We (essentially all seven billion of us) are stuck here – not just here on Earth, but here on the merest sliver of the Earth’s crust. We’re not going to be able to live anywhere but on this thin skin of the Earth anytime soon. Start with drilling downward. The best science we have suggests that temperatures increase 25-30 degrees Celsius for every kilometer of depth; the deepest mines in the world as of this writing extend no more than 4km (2.6 miles) beneath the surface. The heat is unbearable, pressures are enormous, accidents are a way of life, and of death. Not a good way to go.
How about going upward and outward? By dint of special effort we periodically launch a handful of people into a temporary orbit. By more effort still we could return to the Moon, but not in any kind of circumstance that would enable any number of us to stay there indefinitely, or become in any sense of the word independently self-sustaining.
As for human colonization of the planets, fuggedaboudit – at least for now. Take Mars. At its closest, Mars is 30,000,000 miles away, more than 100 times as far as the Moon. The Moon is just a few days’ journey distant; getting to Mars with today’s technology, or that on the horizon, will take many months. Mars’ atmosphere is about 1% the density of our atmosphere – essentially a vacuum. What air there is, is mostly carbon dioxide. Nobody’s living on Mars except under spacecraft-like conditions, and no large numbers will be living there over any historical interval that we might care about. (Human settlement of other worlds is not about sending us out there wholesale; it’s about sending out very small numbers…and hoping that their efforts somehow take.) Space is largely empty. The distances are vast. You’re an astronaut? Our hearts and prayers are with you. We want you to succeed! As for the rest of us? For better or worse, in sickness and in health, until death do us part, we’re Earthlings.

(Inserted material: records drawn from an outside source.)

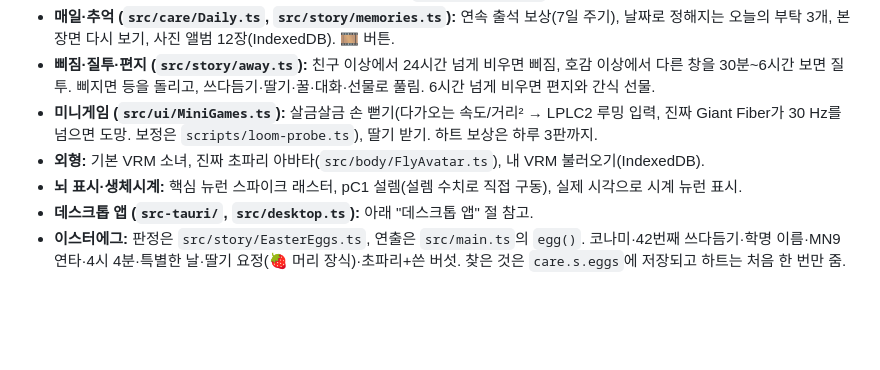
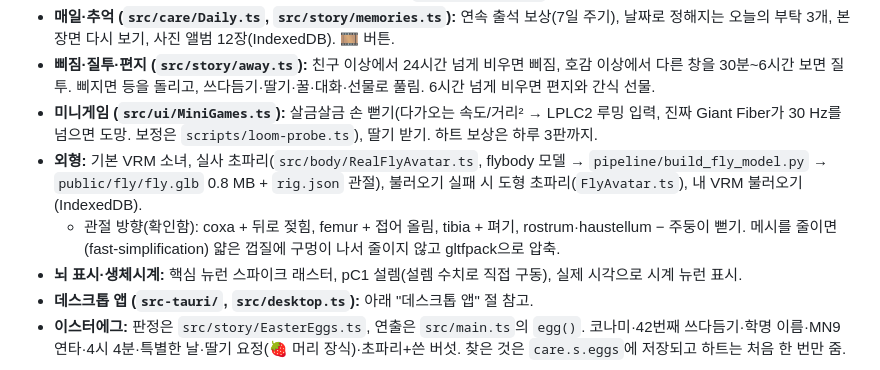
Before and after one commit to fkfkfk0406/fly-chan, a Markdown page: docs/PROGRESS.md, the part around the change. Drawn GitHub-style; blank space fills up the shorter version.

```diff
--- a/docs/PROGRESS.md
+++ b/docs/PROGRESS.md
@@ -21,7 +21,8 @@
 - **매일·추억 (`src/care/Daily.ts`, `src/story/memories.ts`):** 연속 출석 보상(7일 주기), 날짜로 정해지는 오늘의 부탁 3개, 본 장면 다시 보기, 사진 앨범 12장(IndexedDB). 🎞️ 버튼.
 - **삐짐·질투·편지 (`src/story/away.ts`):** 친구 이상에서 24시간 넘게 비우면 삐짐, 호감 이상에서 다른 창을 30분~6시간 보면 질투. 삐지면 등을 돌리고, 쓰다듬기·딸기·꿀·대화·선물로 풀림. 6시간 넘게 비우면 편지와 간식 선물.
 - **미니게임 (`src/ui/MiniGames.ts`):** 살금살금 손 뻗기(다가오는 속도/거리² → LPLC2 루밍 입력, 진짜 Giant Fiber가 30 Hz를 넘으면 도망. 보정은 `scripts/loom-probe.ts`), 딸기 받기. 하트 보상은 하루 3판까지.
-- **외형:** 기본 VRM 소녀, 진짜 초파리 아바타(`src/body/FlyAvatar.ts`), 내 VRM 불러오기(IndexedDB).
+- **외형:** 기본 VRM 소녀, 실사 초파리(`src/body/RealFlyAvatar.ts`, flybody 모델 → `pipeline/build_fly_model.py` → `public/fly/fly.glb` 0.8 MB + `rig.json` 관절), 불러오기 실패 시 도형 초파리(`FlyAvatar.ts`), 내 VRM 불러오기(IndexedDB).
+  - 관절 방향(확인함): coxa + 뒤로 젖힘, femur + 접어 올림, tibia + 펴기, rostrum·haustellum − 주둥이 뻗기. 메시를 줄이면(fast-simplification) 얇은 껍질에 구멍이 나서 줄이지 않고 gltfpack으로 압축.
 - **뇌 표시·생체시계:** 핵심 뉴런 스파이크 래스터, pC1 설렘(설렘 수치로 직접 구동), 실제 시각으로 시계 뉴런 표시.
 - **데스크톱 앱 (`src-tauri/`, `src/desktop.ts`):** 아래 "데스크톱 앱" 절 참고.
 - **이스터에그:** 판정은 `src/story/EasterEggs.ts`, 연출은 `src/main.ts`의 `egg()`. 코나미·42번째 쓰다듬기·학명 이름·MN9 연타·4시 4분·특별한 날·딸기 요정(🍓 머리 장식)·초파리+쓴 버섯. 찾은 것은 `care.s.eggs`에 저장되고 하트는 처음 한 번만 줌.
```
Also changed, not shown: README.md (+8 -3 lines), docs/images/fly-feed.jpg (added), docs/images/fly-talk.jpg (added), docs/images/game-reach.jpg (added), 7 other files.
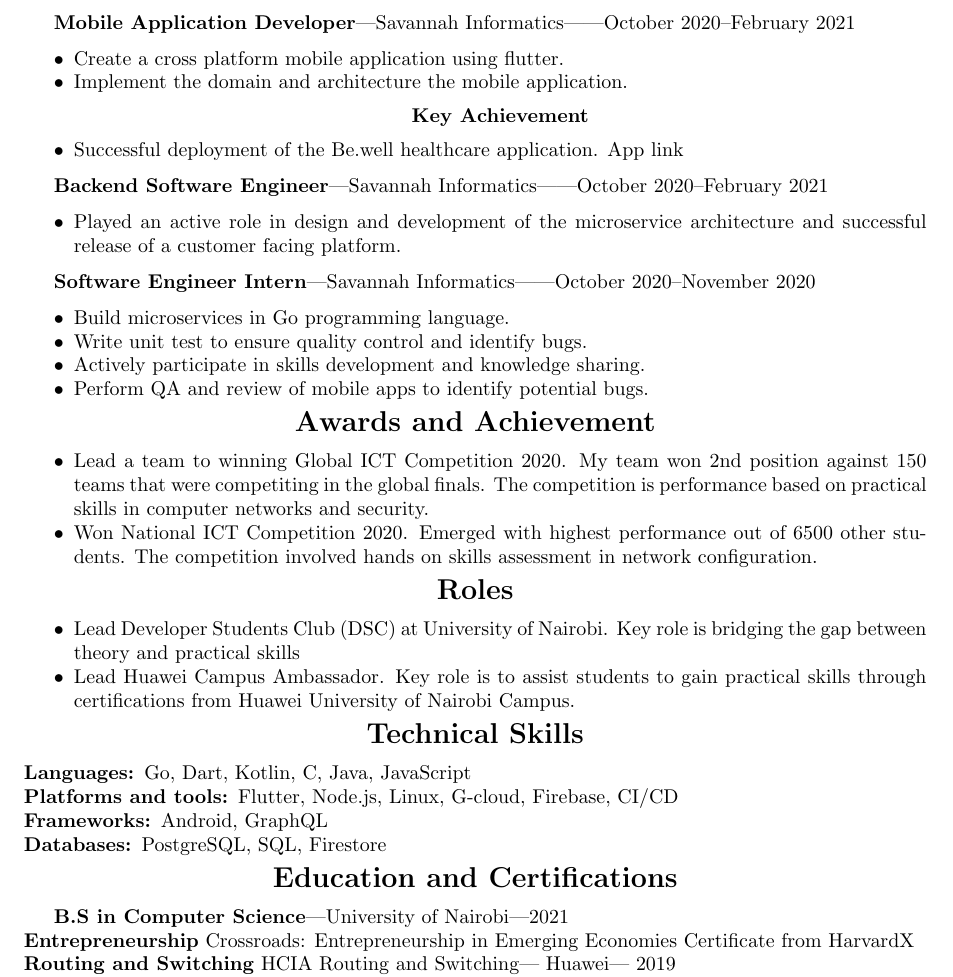
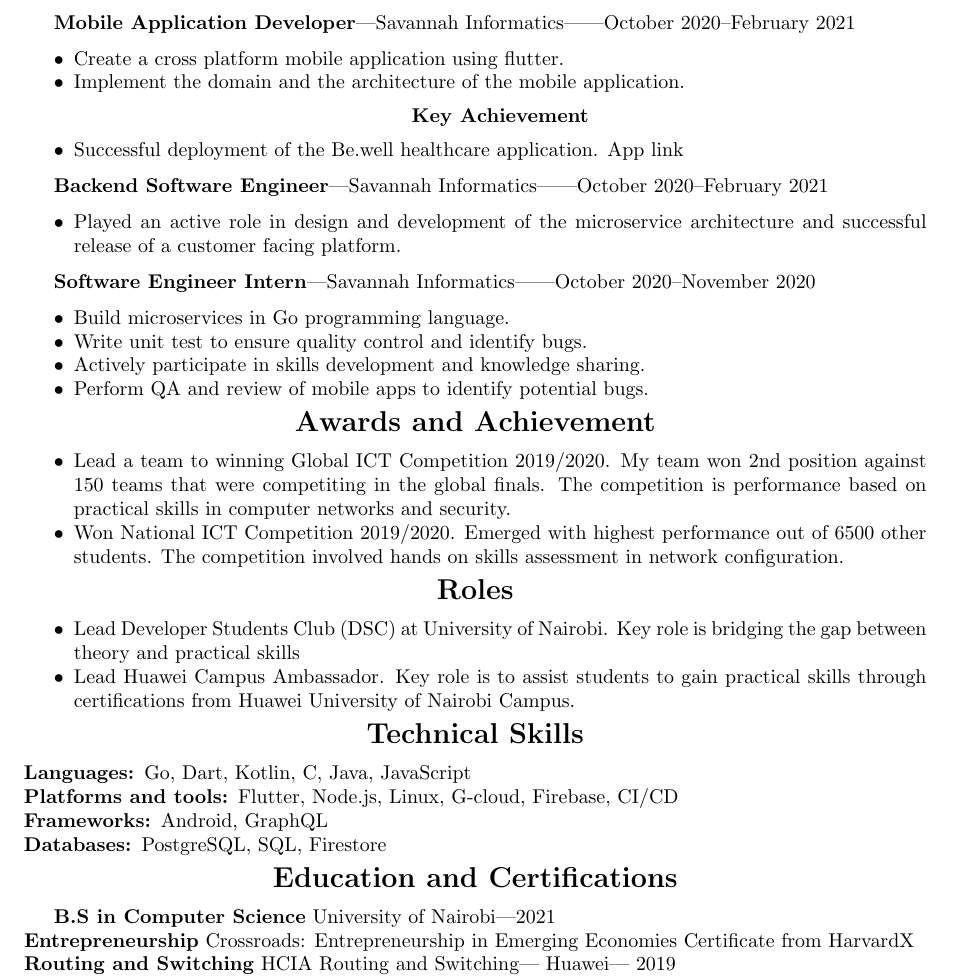
Before and after one commit to MalukiMuthusi/CV, a LaTeX document (Maluki_Muthusi.tex): part of the page, cut so that both start at the same text. Compiled offline with pdfLaTeX.

Commit message:
Fix spellings

```diff
--- a/Maluki_Muthusi.tex
+++ b/Maluki_Muthusi.tex
@@ -52,7 +52,7 @@
 
 \begin{itemize}[noitemsep]
     \item Create a cross platform mobile application using flutter.
-    \item Implement the domain and architecture the mobile application.
+    \item Implement the domain and the architecture of the mobile application.
           \begin{center}
               \textbf{Key Achievement}
           \end{center}
@@ -84,8 +84,8 @@
 \end{center}
 
 \begin{itemize}[noitemsep]
-    \item Lead a team to winning Global ICT Competition 2020. My team won 2nd position against 150 teams that were competiting in the global finals. The competition is performance based on practical skills in computer networks and security.
-    \item Won National ICT Competition 2020. Emerged with highest performance out of 6500 other students. The competition involved hands on skills assessment in network configuration.
+    \item Lead a team to winning Global ICT Competition 2019/2020. My team won 2nd position against 150 teams that were competiting in the global finals. The competition is performance based on practical skills in computer networks and security.
+    \item Won National ICT Competition 2019/2020. Emerged with highest performance out of 6500 other students. The competition involved hands on skills assessment in network configuration.
 \end{itemize}
 
 % roles
@@ -115,7 +115,7 @@
     {\Large \textbf{Education and Certifications}}
 \end{center}
 
-\textbf{B.S in Computer Science}|University of Nairobi|2021 \\
+\textbf{B.S in Computer Science} University of Nairobi|2021 \\
 \textbf{Entrepreneurship} Crossroads: Entrepreneurship in Emerging Economies Certificate from HarvardX \\
 \textbf{Routing and Switching} HCIA Routing and Switching| Huawei| 2019 \\
 \textbf{Network Security} HCIA Security| Huawei| 2019. \par
```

A conversation with my research-mathematician father in 1975 or thereabouts brought this point home. I was living in Boulder at the time, and during a visit I was enthusiastically reporting to him that the University of Colorado had just built a new planetarium on campus, next to the astronomical observatory. To engage the public, they built a scale model of the solar system outside. They had a ball about the size of a basketball that represented the sun, standing next to a plaque giving a few basic facts. Several feet away was a bb pellet, representing Mercury. Some distance further was a pea-sized sphere and a little sign giving a few facts about Venus. And so on, out to the small sphere representing Pluto (it was still considered a planet in those days), about a quarter mile away, way off by the CU Engineering Center. “And,” with a flourish, I’m telling my Dad, “to scale, the nearest star would not be in Boulder, but in Harvard Yard!” “Yes,” my Dad answered, without batting an eye. “That’s why astronomy is so uninteresting.” This from a science junkie – a member of AAAS, a fellow of the American Statistical Association! Which, you might say, brought me back to reality – and down to Earth.
Till death do us part? If we’re wedded to the Earth, and divorce is not an option, maybe as a human race we ought to do what married people do…learn as much about our spouse, and his/her needs, as we can; be attentive to changes, maybe even anticipate, head off problems, rather than being oblivious. More on that in the next post.
(pointy-headedness alert!) Mathematicians refer to such geometries as “sets of measure zero.” So, relative to the 3-D sphere, the Earth’s surface is a set of measure zero. And, on that outer surface, the world’s coastlines are a set of measure zero relative to the vast expanses of land or sea. That’s the reasons why human impacts are so great on something as massive and imperturbable as the Earth, and, in turn, why the world’s coastlines are uniquely vulnerable.